- [Task goal]:
Using the string "href" as the key, pull each matching line out of the records below.

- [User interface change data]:
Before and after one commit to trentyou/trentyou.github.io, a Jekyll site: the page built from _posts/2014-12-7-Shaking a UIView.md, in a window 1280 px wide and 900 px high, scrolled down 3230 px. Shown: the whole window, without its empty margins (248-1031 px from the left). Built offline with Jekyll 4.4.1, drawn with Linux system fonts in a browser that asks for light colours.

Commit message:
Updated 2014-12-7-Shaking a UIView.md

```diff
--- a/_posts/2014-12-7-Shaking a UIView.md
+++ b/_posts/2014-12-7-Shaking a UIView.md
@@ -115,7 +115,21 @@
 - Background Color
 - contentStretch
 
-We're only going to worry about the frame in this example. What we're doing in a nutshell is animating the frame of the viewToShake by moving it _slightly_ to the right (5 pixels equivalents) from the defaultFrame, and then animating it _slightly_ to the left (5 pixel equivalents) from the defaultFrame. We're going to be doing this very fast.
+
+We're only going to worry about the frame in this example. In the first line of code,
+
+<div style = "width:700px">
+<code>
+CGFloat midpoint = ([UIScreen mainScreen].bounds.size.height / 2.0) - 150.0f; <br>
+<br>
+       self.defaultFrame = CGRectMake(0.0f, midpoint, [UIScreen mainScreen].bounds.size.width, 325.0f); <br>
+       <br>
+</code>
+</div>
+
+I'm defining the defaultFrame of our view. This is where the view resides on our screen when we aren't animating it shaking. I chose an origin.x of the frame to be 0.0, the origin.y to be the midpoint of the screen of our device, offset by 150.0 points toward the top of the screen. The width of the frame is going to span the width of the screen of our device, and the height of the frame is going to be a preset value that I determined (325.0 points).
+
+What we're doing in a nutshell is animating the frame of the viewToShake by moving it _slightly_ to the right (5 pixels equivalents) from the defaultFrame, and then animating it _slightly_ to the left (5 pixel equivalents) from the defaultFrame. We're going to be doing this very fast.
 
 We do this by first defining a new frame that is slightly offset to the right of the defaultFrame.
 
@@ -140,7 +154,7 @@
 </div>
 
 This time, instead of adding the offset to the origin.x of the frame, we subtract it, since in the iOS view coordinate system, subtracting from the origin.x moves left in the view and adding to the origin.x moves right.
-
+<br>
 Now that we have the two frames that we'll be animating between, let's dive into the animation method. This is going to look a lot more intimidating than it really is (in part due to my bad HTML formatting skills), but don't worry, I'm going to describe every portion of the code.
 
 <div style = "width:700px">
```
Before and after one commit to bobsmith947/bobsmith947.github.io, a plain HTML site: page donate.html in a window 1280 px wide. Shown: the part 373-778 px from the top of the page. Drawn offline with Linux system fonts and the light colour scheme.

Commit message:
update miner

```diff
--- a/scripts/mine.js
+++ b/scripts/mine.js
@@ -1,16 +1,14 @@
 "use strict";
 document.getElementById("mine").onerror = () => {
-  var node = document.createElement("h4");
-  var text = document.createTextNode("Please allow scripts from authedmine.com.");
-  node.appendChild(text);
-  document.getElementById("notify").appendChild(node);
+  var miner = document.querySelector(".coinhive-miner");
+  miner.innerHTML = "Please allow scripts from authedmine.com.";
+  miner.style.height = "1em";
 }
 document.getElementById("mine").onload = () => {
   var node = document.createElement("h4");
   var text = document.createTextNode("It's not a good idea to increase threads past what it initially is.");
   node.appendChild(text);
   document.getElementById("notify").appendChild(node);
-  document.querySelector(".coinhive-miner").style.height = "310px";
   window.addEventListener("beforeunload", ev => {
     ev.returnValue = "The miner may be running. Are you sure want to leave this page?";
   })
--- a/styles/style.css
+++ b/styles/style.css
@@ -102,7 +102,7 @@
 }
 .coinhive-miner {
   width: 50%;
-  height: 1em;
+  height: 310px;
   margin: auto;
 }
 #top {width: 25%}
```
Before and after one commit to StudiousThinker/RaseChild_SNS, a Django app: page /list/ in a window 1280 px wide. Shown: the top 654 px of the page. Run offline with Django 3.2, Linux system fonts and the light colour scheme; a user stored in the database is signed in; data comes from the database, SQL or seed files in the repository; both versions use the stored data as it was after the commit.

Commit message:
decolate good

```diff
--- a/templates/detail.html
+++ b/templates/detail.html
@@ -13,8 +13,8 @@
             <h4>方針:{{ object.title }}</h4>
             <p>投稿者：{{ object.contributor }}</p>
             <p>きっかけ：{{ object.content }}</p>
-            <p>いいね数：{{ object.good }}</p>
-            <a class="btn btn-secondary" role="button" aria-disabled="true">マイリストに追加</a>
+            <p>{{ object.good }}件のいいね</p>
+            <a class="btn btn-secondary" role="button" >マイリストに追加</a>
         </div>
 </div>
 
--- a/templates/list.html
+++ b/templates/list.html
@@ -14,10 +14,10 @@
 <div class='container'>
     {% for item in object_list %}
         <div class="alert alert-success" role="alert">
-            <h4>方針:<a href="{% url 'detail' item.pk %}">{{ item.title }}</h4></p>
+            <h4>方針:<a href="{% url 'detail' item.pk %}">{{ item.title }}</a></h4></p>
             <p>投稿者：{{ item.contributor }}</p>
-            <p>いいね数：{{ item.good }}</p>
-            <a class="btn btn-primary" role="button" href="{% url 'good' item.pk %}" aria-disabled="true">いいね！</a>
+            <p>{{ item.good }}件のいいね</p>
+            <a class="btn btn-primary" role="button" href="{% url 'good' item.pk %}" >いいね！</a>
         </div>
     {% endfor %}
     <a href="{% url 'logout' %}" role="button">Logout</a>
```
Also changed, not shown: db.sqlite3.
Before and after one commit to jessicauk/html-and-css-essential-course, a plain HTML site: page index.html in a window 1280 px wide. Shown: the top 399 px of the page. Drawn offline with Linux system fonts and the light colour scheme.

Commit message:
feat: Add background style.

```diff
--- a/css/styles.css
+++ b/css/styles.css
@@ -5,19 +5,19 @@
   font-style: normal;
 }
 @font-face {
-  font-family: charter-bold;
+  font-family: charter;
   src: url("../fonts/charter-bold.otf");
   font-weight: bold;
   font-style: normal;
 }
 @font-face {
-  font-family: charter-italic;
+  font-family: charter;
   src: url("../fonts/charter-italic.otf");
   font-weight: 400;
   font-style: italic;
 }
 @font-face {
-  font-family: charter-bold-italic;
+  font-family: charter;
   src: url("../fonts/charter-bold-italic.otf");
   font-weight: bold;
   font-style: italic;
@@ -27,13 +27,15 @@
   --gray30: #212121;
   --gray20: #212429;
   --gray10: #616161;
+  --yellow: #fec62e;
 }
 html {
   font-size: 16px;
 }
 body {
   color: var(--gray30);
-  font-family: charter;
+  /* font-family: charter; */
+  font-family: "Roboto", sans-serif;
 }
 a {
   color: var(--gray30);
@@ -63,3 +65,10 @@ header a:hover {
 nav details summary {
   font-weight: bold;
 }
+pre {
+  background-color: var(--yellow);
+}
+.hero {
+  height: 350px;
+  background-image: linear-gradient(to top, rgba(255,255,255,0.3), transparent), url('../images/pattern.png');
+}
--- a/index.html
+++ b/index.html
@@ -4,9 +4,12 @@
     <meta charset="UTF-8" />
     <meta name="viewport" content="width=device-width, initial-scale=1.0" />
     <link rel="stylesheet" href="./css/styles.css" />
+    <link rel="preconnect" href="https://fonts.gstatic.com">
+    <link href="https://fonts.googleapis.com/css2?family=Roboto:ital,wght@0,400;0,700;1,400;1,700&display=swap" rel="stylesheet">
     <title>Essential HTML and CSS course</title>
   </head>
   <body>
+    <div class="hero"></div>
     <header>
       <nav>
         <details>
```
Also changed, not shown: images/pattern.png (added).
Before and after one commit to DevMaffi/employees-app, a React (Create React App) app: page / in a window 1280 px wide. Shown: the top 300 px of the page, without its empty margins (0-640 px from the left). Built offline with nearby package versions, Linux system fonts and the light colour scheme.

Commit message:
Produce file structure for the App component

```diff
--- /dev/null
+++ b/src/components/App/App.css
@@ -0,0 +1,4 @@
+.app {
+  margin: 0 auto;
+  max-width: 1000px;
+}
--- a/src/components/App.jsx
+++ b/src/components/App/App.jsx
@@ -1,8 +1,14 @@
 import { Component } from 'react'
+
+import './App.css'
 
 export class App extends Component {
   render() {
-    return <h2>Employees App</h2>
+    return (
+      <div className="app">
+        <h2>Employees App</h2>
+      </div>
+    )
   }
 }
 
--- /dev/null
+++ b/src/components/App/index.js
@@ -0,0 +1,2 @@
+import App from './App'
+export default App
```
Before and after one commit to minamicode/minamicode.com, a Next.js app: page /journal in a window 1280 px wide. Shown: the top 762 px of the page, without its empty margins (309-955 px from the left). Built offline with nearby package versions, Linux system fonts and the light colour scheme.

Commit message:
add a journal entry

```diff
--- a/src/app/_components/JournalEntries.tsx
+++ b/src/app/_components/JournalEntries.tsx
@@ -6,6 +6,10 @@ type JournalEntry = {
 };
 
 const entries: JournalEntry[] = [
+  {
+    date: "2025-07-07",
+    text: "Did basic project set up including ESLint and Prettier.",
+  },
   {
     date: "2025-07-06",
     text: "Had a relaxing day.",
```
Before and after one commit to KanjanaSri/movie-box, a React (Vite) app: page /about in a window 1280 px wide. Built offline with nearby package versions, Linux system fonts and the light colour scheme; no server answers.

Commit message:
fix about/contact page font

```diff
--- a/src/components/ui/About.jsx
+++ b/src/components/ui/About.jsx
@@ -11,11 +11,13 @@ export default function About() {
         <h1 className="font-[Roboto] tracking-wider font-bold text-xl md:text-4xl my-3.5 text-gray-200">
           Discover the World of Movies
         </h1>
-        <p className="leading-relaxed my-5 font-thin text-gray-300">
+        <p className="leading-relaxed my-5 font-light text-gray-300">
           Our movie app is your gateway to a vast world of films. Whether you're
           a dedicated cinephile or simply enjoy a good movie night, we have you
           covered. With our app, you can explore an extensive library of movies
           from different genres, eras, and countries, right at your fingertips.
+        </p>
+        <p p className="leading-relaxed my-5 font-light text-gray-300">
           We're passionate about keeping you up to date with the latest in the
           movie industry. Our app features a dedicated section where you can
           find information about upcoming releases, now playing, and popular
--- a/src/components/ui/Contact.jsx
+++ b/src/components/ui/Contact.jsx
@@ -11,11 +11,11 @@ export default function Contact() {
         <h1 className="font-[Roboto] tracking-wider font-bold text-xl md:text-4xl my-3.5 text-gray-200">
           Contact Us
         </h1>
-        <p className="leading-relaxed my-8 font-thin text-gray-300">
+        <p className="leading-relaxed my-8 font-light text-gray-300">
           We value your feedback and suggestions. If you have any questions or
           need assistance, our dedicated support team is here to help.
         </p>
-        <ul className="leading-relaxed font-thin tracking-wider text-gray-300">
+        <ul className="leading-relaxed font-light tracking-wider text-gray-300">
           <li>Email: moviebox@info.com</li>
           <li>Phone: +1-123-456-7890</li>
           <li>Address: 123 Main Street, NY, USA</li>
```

- [Solution]:
-            <h4>方針:<a href="{% url 'detail' item.pk %}">{{ item.title }}</h4></p>
+            <h4>方針:<a href="{% url 'detail' item.pk %}">{{ item.title }}</a></h4></p>
-            <a class="btn btn-primary" role="button" href="{% url 'good' item.pk %}" aria-disabled="true">いいね！</a>
+            <a class="btn btn-primary" role="button" href="{% url 'good' item.pk %}" >いいね！</a>
     <a href="{% url 'logout' %}" role="button">Logout</a>
     <link rel="stylesheet" href="./css/styles.css" />
+    <link rel="preconnect" href="https://fonts.gstatic.com">
+    <link href="https://fonts.googleapis.com/css2?family=Roboto:ital,wght@0,400;0,700;1,400;1,700&display=swap" rel="stylesheet">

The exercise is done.